Here another promised installation of a live recording from the Cafe Bohemia. As of right now I have posted 4 historical sessions, they were:
There are a few more (I will post them also) but this particular one is my definite favorite. It is actually a two CD set and goes by the name “Complete ‘Round About Midnight at the Cafe Bohemia.” Great lineup but no sign of the real notables of that time, as you have the underrated J.R. Montrose on tenor and Arthur Edgehill on the drums. The other four making up this powerful classy sextet are of course, Kenny Dorham, Bobby Timmons, Sam Jones and Kenny Burrell. It was recorded on May 31, 1956. This album was one that was recorded but there were many other live sessions that were not. All these Jazz greats played and/or hung out in the Cafe Bohemia, which in a span of 2 years time was closed. I have placed 8 songs (Not in Order) from the album and will give the Jazz Con Class listeners here enough insight of the quality of the music and the “Live” feel of being there! I will feature 8 songs from the album and they will not be in order. Check the schedule link for play times, ENJOY!
About the album:

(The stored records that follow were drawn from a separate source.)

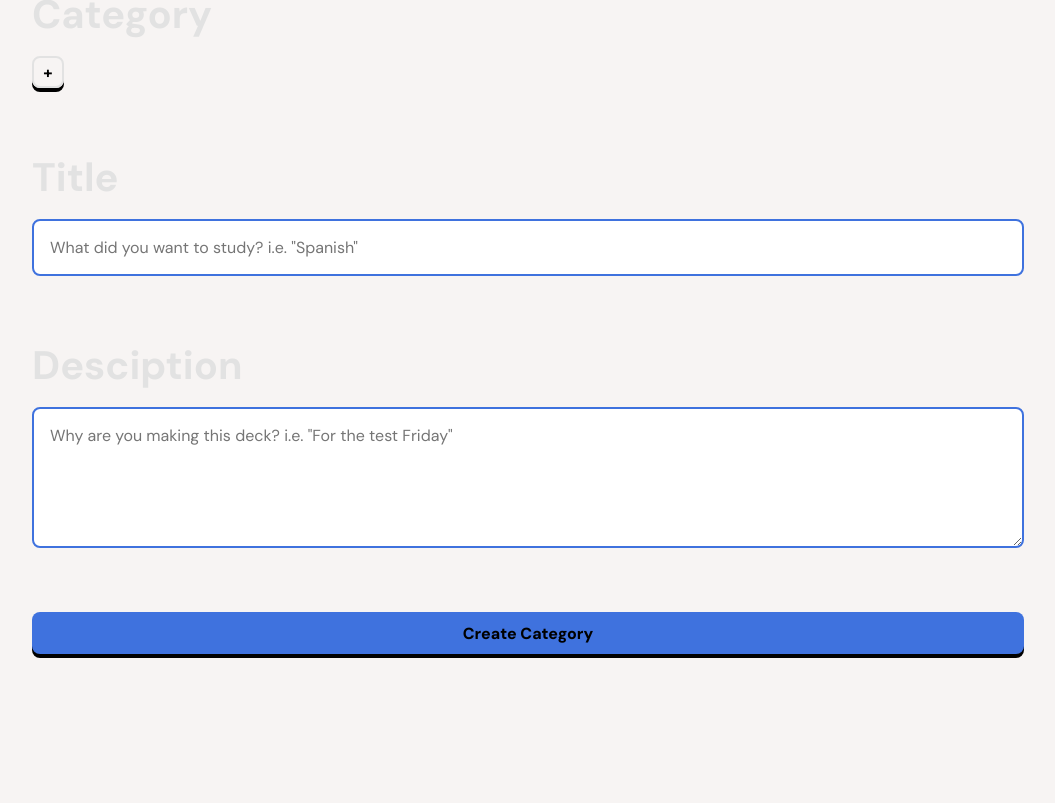
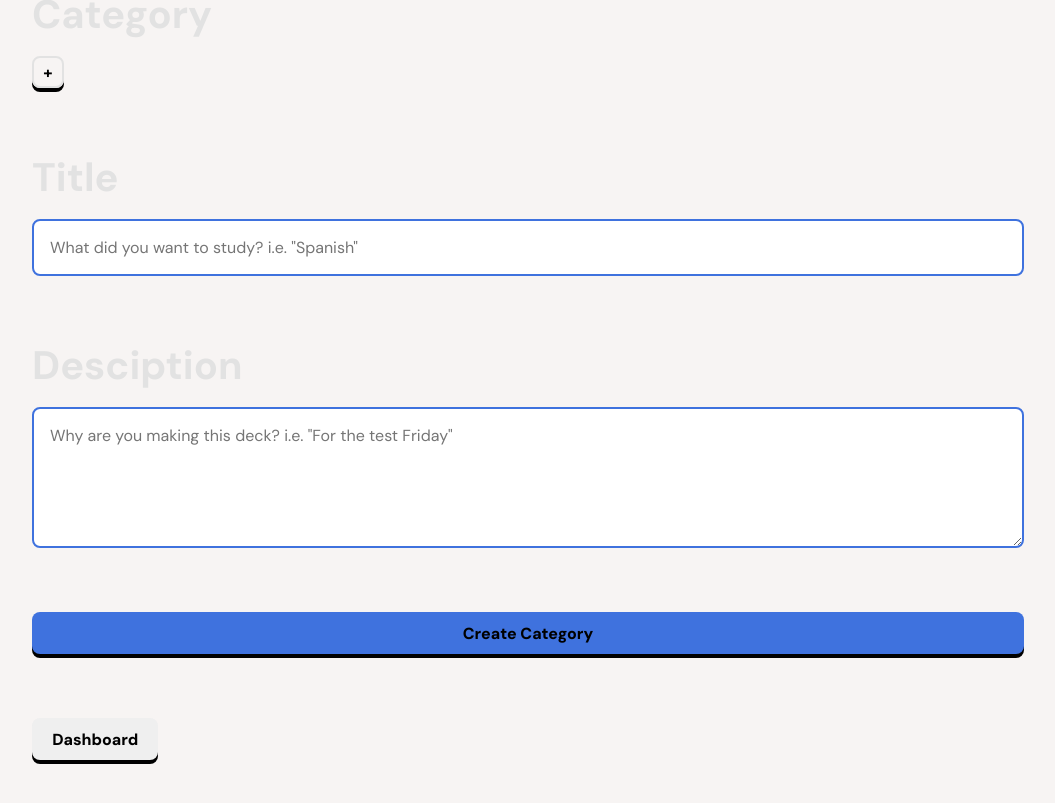
Before and after one commit to jacobcasas/Flashcard-App, a React (Vite) app: page /deckcreation in a window 1280 px wide. Shown: the part 201-1004 px from the top of the page, without its empty margins (112-1167 px from the left). Before the commit the page ends 919 px from the top, so only its background shows below. Built offline with nearby package versions, Linux system fonts and the light colour scheme; the HTML template or start-up script is replaced by a standard one.

Commit message:
Added a link button back to Dashboard from Deck Creation

```diff
--- a/src/pages/DeckCreation.jsx
+++ b/src/pages/DeckCreation.jsx
@@ -139,6 +139,9 @@ function DeckCreation () {
                     type="success"
                     onclick={createNewDeck}
                 />
+                <Link to="/">
+                    <Button label="Dashboard" />
+                </Link>
             </div>
         </>
     )
```
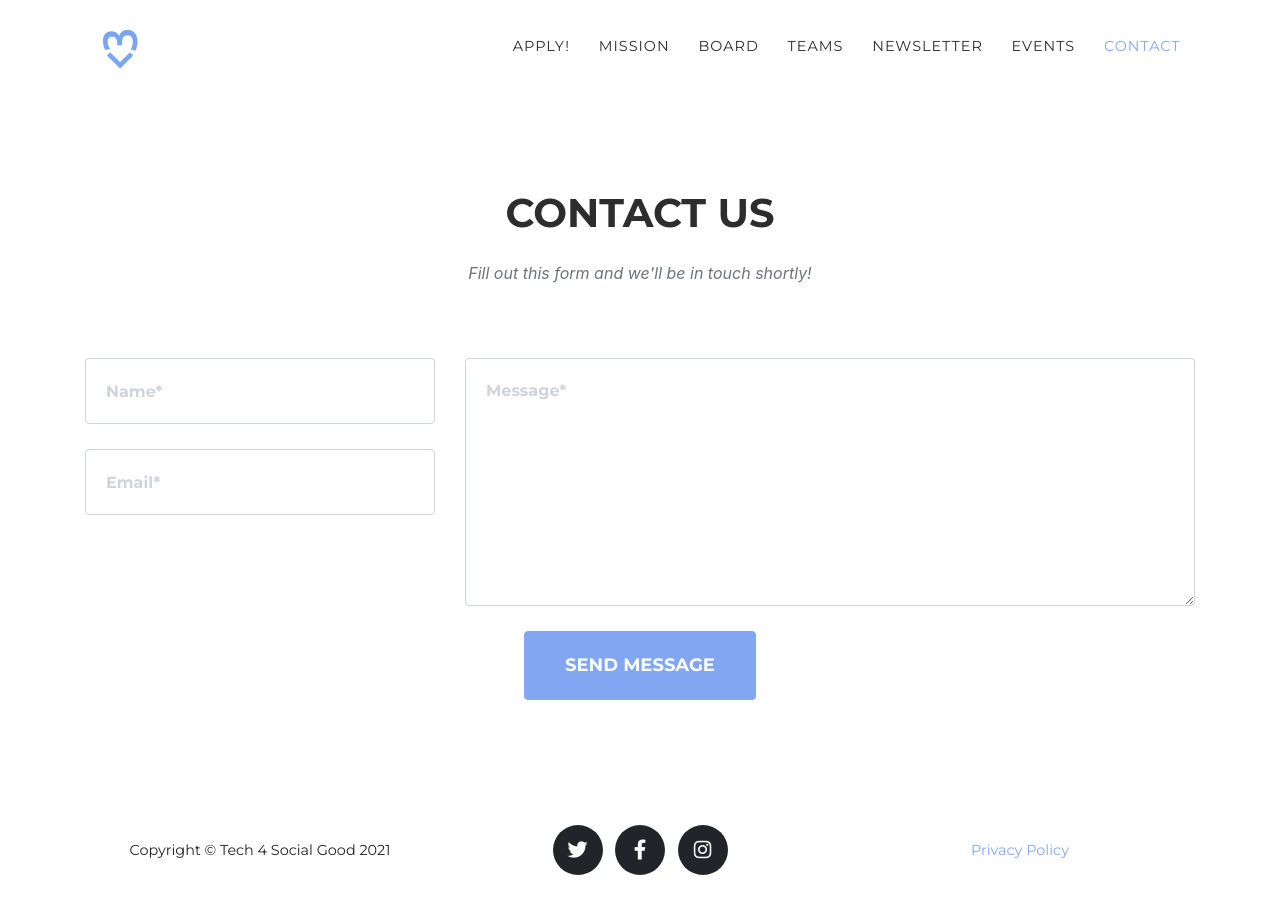
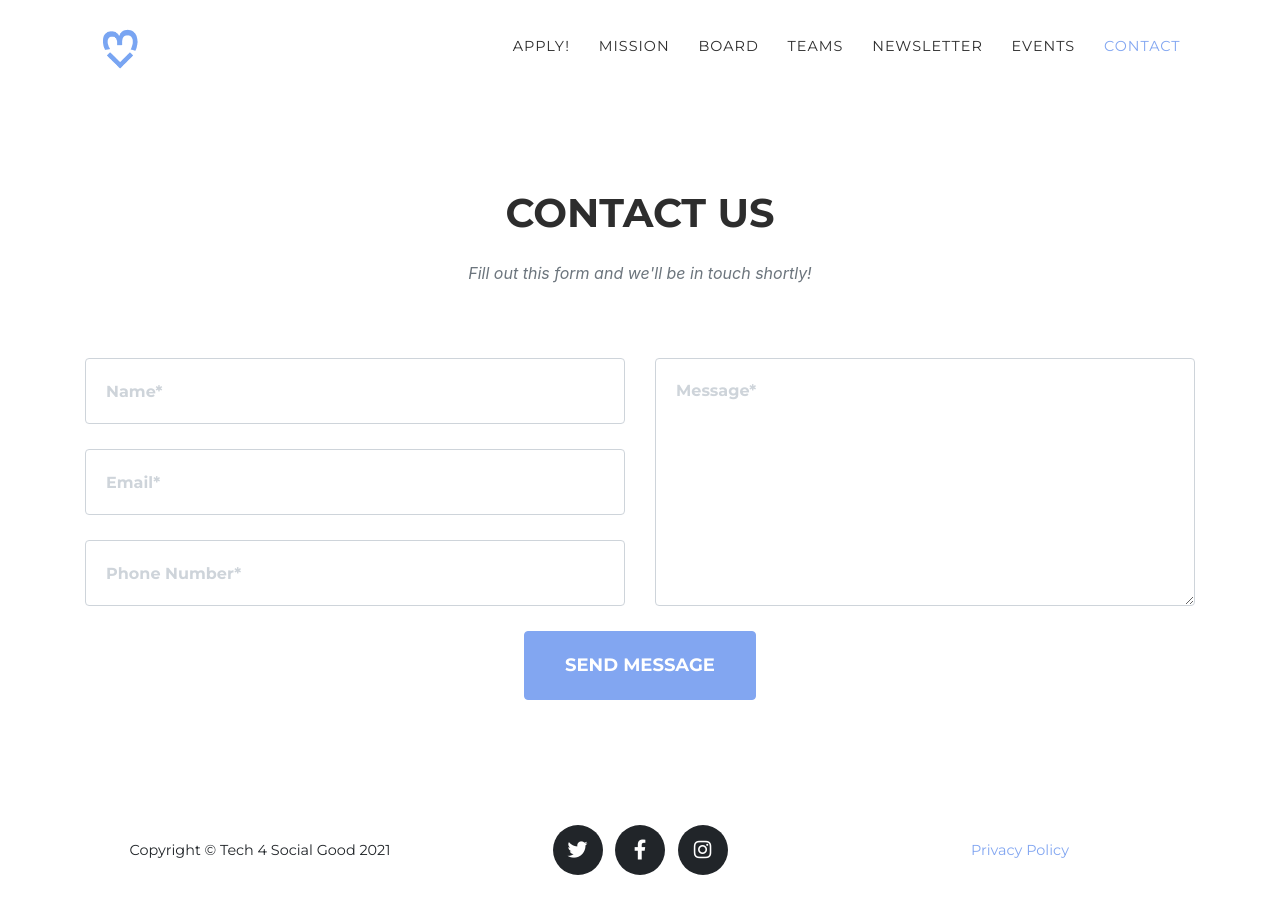
Before and after one commit to raviriley/agency-jekyll-theme, a Jekyll site: the page built from index.md, in a window 1280 px wide and 900 px high, scrolled down 5651 px. Built offline with Jekyll 4.4.1, drawn with Linux system fonts in a browser that asks for light colours; some web fonts are replaced.

Commit message:
Revert "Contact form testing"

```diff
--- a/_config.yml
+++ b/_config.yml
@@ -18,7 +18,7 @@ url    : "" # the base hostname & protocol for your site, e.g. http://example.co
 baseurl: "" # the subpath of your site, e.g. /blog
 
 title      : Tech 4 Social Good
-email      : t4sg-board@umich.edu
+email      : t4sg-board@umich.edu #this is also the email contact forms will go to
 
 
 description: "Tech 4 Social Good (T4SG) is a community of students from all disciplines interested in reconsidering technology: its limitations, how it has been a part of oppressive systems, and how it could side with the dismantling of such systems."
@@ -40,4 +40,4 @@ markdown: kramdown
 
 # Uncomment following line to use Formspree form ID based URL instead of email based URL
 # Details: https://help.formspree.io/hc/en-us/articles/360017735154-How-to-prevent-spam
-formspree_form_path: "f/mbjqqrvl"
+# formspree_form_path: "f/a_form_id"
--- a/_includes/contact.html
+++ b/_includes/contact.html
@@ -15,7 +15,7 @@
           novalidate="novalidate" method="POST">
           <!--name="sentMessage"-->
           <div class="row">
-            <div class="col-md-4">
+            <div class="col-md-6">
               <div class="form-group">
                 <input name="name" class="form-control" id="name" type="text"
                   placeholder="{{ site.data.sitetext[site.locale].contact.name | default: "Name*" }}"
@@ -28,8 +28,14 @@
                   required="required" data-validation-required-message="{{ site.data.sitetext[site.locale].contact.email-validation | default: "Please enter your email address." }}">
                 <p class="help-block text-danger"></p>
               </div>
+              <div class="form-group">
+                <input name="phone" class="form-control" id="phone" type="tel"
+                  placeholder="{{ site.data.sitetext[site.locale].contact.phone | default: "Phone Number*" }}"
+                  required="required" data-validation-required-message="{{ site.data.sitetext[site.locale].contact.phone-validation | default: "Please enter your phone number." }}">
+                <p class="help-block text-danger"></p>
+              </div>
             </div>
-            <div class="col-md-8">
+            <div class="col-md-6">
               <div class="form-group">
                 <textarea name="message" class="form-control" id="message"
                   placeholder="{{ site.data.sitetext[site.locale].contact.message | default: "Message*" }}"
```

Recorded live at the Cafe Bohemia, New York, New York on May 31, 1956. Includes liner notes by Bob Blumenthal. This is part of Blue Note Records “Rudy Van Gelder Editions” series. During the spring and summer of 1956, trumpeter Kenny Dorham recorded two studio albums with his Jazz Prophets, a small hard bop band involving tenor saxophonist J.R. Monterose and a rhythm section of pianist Dick Katz, bassist Sam Jones and drummer Arthur Edgehill. On May 31 of that year, Dorham’s group performed live at the Café Bohemia with Bobby Timmons at the piano and guitarist Kenny Burrell sitting in on all but the first of four sets. Originally engineered by Rudy Van Gelder and remastered by him in 2001, Blue Note’s 2002 double-disc “Complete” Dorham Café Bohemia edition combines every usable track taped during this exceptionally fine evening of live jazz. The word “understated” has sometimes been used to describe the music played by Dorham’s band on this night in 1956; this is only appropriate if Dorham is compared with intense individuals like Fats Navarro or Dizzy Gillespie. Dorham’s jazz was perhaps more intimate and accessible precisely because his horn had an earthier tone, almost like that of a cornet…..Read More